cattleprod wrote:JusticeHarlan wrote:I don't think you know what a Ponzi scheme is.cattleprod wrote:Most of those criminal law schools are just Ponzi schemes living off of new investors (aka students) to payoff those at the top of the scam (law school profs and deans).
I don't care. 80% to 90% of the law schools are producing fraudulent data on employment and salary for their graduates.
It is a scam and that is the bottom line.
Students are the new investors that are getting $100,000 to $200,000 stolen from them.
The money eventually goes to the criminals at the top (law profs and deans) who are perpetuating the scam.
They perpetuate the scheme with the fake employment and salary stats which omit key data points.
Here is a classic example from last week. Aaron Nathaniel Taylor, “Law Professor” at St. Louis University wrote this article making the unbelievable statement that lawyer unemployment is 1.5%.
http://www.nationaljurist.com/content/w ... l-worth-it
Give me a phucking break. These people need to be sent to jail for the financial fraud they are committing.
Fraudulent statements like that (1.5% unemployment) and fake 9 months employment stats and false median salaries, perpetuate this scam to bring in more unwitting investors (aka students).
That is equivalent to sending fake monthly financial statements to your investors (aka students). Or it is the same as producing a fraudulent prospectus for your investors. They produce the fake data claiming 90% to 100% employment within 9 months to falsely lure freah meat into the student loan debt trap.
Any other business would be sued by a state AG or the DoJ for this type of activity.
Apparently you don't know what reading is either. The 1.5% unemployment rate is a number produced by the Bureau of Labor Statistics, not any sort of law school. That number is probably relatively accurate, though it excludes people who are not looking now, but may be looking later, etc. Also, I don't know the BLS's methodology, but I'm betting that the "lawyer unemployment rate" is a measure of people of people who were previously employed as lawyers, not people with a JD. Thus, it excludes people graduating from TTTT schools who never get a "lawyer job" in the first place.

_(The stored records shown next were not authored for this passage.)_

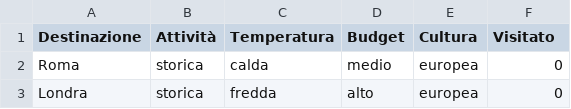
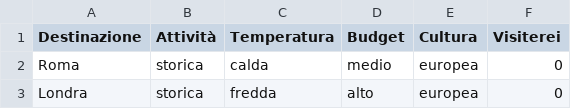
Before and after one commit to antoniovalentino/vIAggiando-ia, a CSV file: travel_data.csv, drawn as a sheet; only a part is shown.

```diff
--- a/travel_data.csv
+++ b/travel_data.csv
@@ -1,2 +1,2 @@
-Destinazione,Attività,Temperatura,Budget,Cultura,Visitato
+Destinazione,Attività,Temperatura,Budget,Cultura,Visiterei
 Roma,storica,calda,medio,europea,0
```
Also changed, not shown: user_data.csv, 1 other file.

Professor Taylor's point is that the legal profession is very stable and that if you get into it, you are shielded from much of the current recession.
IN THE VERY NEXT PARAGRAPH, he acknowledges the relative difficulty of breaking into the legal field, citing statistics produced by NALP, not any law school. Those stats show that 87.6% of 2010 grads were employed within nine months. When you consider that TTTT students and students not passing the bar are dragging that down, students at T1/T2 schools have employment prospects that are on par with the rest of the economy, if not better. Moving up to the T25 and T14, you're looking at employment rates that are likely over 95%, if not close to 99%.

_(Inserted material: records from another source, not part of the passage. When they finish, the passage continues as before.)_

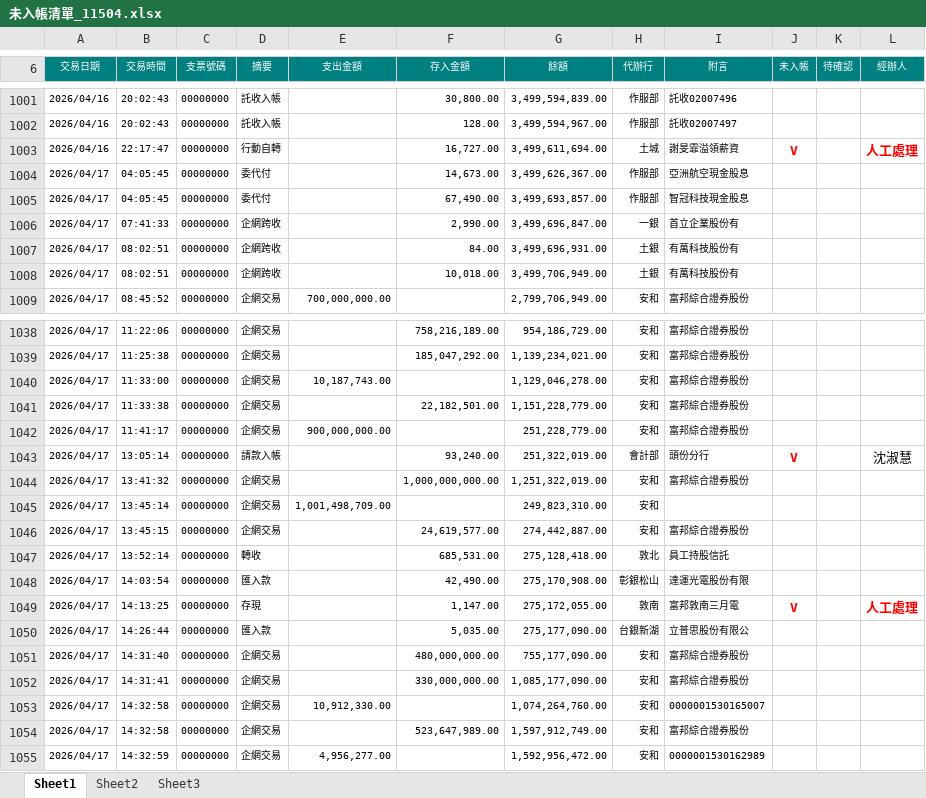
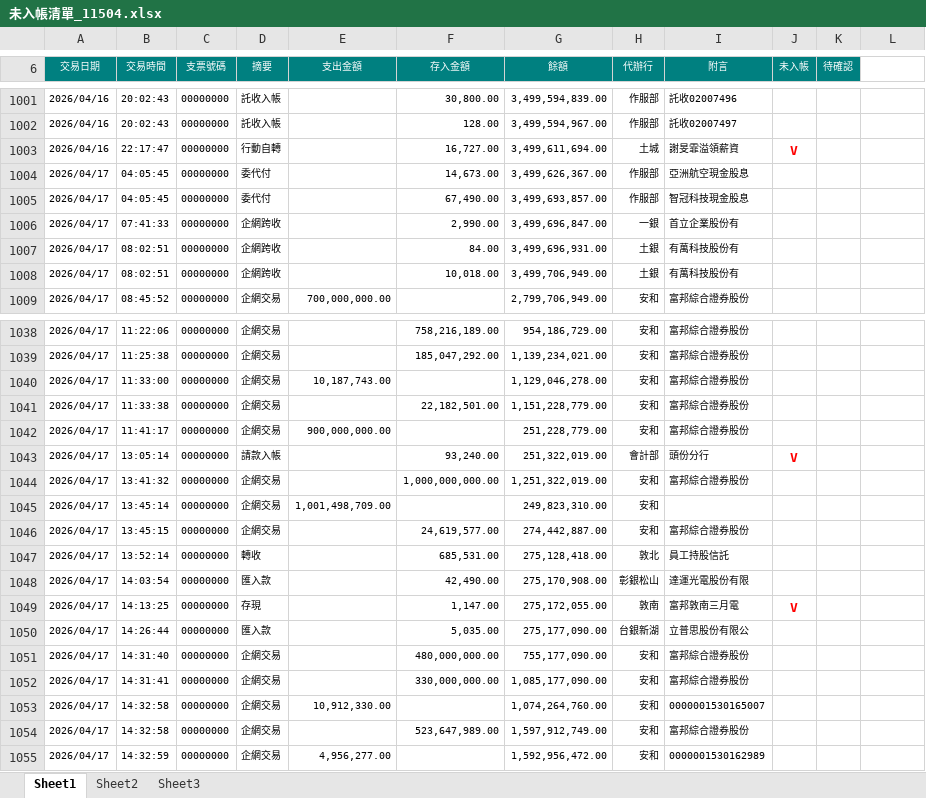
Before and after one commit to iatinleong/Accounting-Reconciliation-System, an Excel workbook: 資料1/未入帳清單_11504.xlsx, sheet Sheet1, drawn as a sheet; only a part is shown, gaps mark what is left out; values as stored, in another font and other column widths than the file's, no borders; the diff covers the shown part only; the diff names each change by its address in the sheet, - before the commit and + after, or states it on an @@ line.

```diff
--- a/資料1/未入帳清單_11504.xlsx (sheet Sheet1)
+++ b/資料1/未入帳清單_11504.xlsx (sheet Sheet1)
-L6: 經辦人
+L6: (empty)
-L6 fill: #008080
+L6 fill: none
-L1003: 人工處理
+L1003: (empty)
-L1043: 沈淑慧
+L1043: (empty)
-L1049: 人工處理
+L1049: (empty)
```
Also changed, not shown: 5 edited cells elsewhere in this sheet, 資料/未入帳清單_11505.xlsx, 資料2/未入帳清單_11501.xlsx, 20 other files.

Law schools (just like everyone else) use the rosiest lenses to show their students the legal market. That's just shrewd marketing. It's not fraud. It's not a Ponzi scheme. Just like with all important decisions in life, one should get information from a variety of sources. You don't go out and buy a Hyundai just because their commercials said it was rated higher than an Audi.

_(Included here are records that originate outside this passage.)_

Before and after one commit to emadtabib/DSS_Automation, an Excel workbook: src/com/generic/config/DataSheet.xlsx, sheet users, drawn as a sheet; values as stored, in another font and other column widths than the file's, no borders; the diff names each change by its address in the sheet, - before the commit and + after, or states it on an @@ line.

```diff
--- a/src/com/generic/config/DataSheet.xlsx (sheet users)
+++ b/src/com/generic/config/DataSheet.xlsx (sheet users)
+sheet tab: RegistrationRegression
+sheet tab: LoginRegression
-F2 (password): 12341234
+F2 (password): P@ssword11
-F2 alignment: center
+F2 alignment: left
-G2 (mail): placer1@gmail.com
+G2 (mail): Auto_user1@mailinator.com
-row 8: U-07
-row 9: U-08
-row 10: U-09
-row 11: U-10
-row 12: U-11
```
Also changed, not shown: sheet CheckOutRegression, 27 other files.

While I don't expect any of this will change the absurd content or Chicken Little tone of your view, I hope this will help the people lurking this thread to get a more accurate perspective.